So, when you’re sitting down with your digital agency, trying to hash out a monthly budget, there are a few things to consider. Here is a simple way to think through them:

  1. How much can you afford to spend?

    • Simple. Usually, your boss decides this. OR if you ARE the boss, you know exactly how much you have to invest in something that can potentially bring in more money.

  2. How much do you need to get back from this investment?

    • Often, breaking even on advertising seems like enough. It isn’t. You might as well have saved the money and tried something more productive.

      1. NOTE: it’s okay to start at break-even, but you don’t want to stay there!

      2. Make sure your strategy accounts for this!

    • Think about some of your other costs.

      1. Consider at what point do you start to make a profit?

      2. Don’t forget the management fees from your agency.

    • Once you think you are close, break it down to the purest form you can. Also, give it the highest level of observability that you can.

      1. For example: For every dollar that you spend on advertising, you need to make three dollars in revenue. We call this a 300% return on ad spend (or ROAS).

      2. This makes it easy for you to know whether or not your advertising is successful.

      3. It also gives you a bottom line that ties easily into your year-end sales calculations.


    • We aren’t talking about direct mail where we budget out production and mailing costs and we are on our way.

    • A good digital marketer will use what we like to call “optimization techniques.”

      1. The digital marketer will slowly test and find keywords, ads, and bids that operate AT OR ABOVE the ROAS goal (remember we can track those things all the way down to that level!) that you have set.

      2. Once they find these successful parts, they will push more of the budget into them, while trying to find more and more heat in other places within the account.

        • This means that early on (often within three months of starting an account or significantly different budget level), the entire budget will not be spent because there are a strategy and goals to be met.

        • This way we never waste money, and you always get the return on investment that you need to justify your advertising dollars.
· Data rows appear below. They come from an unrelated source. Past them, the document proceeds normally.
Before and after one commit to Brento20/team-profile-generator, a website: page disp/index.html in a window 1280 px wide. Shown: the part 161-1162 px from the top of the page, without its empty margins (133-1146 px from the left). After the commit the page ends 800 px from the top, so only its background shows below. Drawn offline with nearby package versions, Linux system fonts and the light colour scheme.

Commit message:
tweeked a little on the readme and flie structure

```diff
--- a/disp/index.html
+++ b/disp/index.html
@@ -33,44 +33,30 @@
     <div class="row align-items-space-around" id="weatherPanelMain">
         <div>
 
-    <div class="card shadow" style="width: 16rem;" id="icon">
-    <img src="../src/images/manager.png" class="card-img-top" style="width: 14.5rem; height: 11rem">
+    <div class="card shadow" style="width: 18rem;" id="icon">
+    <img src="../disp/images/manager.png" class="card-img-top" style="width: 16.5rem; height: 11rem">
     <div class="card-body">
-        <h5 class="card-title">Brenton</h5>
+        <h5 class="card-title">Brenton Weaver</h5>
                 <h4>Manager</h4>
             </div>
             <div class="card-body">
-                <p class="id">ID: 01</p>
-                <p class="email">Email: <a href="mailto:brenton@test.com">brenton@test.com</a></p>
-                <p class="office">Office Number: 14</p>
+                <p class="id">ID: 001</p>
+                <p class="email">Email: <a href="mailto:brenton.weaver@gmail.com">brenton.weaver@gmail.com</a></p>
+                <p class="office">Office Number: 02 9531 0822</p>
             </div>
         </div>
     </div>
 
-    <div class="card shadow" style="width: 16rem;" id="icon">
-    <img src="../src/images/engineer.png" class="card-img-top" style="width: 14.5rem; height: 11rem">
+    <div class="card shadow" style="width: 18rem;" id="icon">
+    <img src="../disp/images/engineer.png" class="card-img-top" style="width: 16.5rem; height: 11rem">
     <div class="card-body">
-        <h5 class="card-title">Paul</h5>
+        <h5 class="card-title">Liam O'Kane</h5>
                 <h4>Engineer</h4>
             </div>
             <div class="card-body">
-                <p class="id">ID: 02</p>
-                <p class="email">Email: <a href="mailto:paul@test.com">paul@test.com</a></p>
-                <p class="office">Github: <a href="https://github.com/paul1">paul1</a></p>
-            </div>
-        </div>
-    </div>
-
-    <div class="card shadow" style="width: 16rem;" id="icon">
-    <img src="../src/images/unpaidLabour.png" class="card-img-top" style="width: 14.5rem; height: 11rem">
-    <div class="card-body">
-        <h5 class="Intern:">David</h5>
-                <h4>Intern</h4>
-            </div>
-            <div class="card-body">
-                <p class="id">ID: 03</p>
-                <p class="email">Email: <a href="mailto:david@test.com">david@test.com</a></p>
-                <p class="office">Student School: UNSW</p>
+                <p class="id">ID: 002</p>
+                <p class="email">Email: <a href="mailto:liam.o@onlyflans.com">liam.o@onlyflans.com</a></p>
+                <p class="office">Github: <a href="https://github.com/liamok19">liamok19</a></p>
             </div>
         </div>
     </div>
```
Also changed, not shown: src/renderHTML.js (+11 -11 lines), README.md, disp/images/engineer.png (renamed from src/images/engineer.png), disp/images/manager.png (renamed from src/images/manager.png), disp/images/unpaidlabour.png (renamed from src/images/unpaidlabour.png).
      3. Eventually, your analyst will tell you that there are either new opportunities to spend more and get a better ROAS; or that for now, it’s best to stick with the amount and strategy that you have, because there aren’t any better options.

        • Sometimes, depending on your industry, the opportunities are endless (literally spending millions of $’s per month!). Sometimes, the market just hasn’t caught up to the digital world yet, and so you find a couple of things that work, and you stick with them while everyone else catches up (maybe you spend a few hundred $’s per month).

        • And either is OKAY! Just so long as you have a strategy, and goals that you stick to strictly. Sometimes these can be flexible. But you have to know what they are!

  4. Commit to the plan.

    • We usually suggest giving a window of three months to dictate whether or not performance is as effective as you need it to be to continue.

      1. The first month is tweaking and finding the “heat.”

      2. The second month begins the “optimization process.”

      3. The third month should begin seeing full results.

  5. Enjoy the spoils!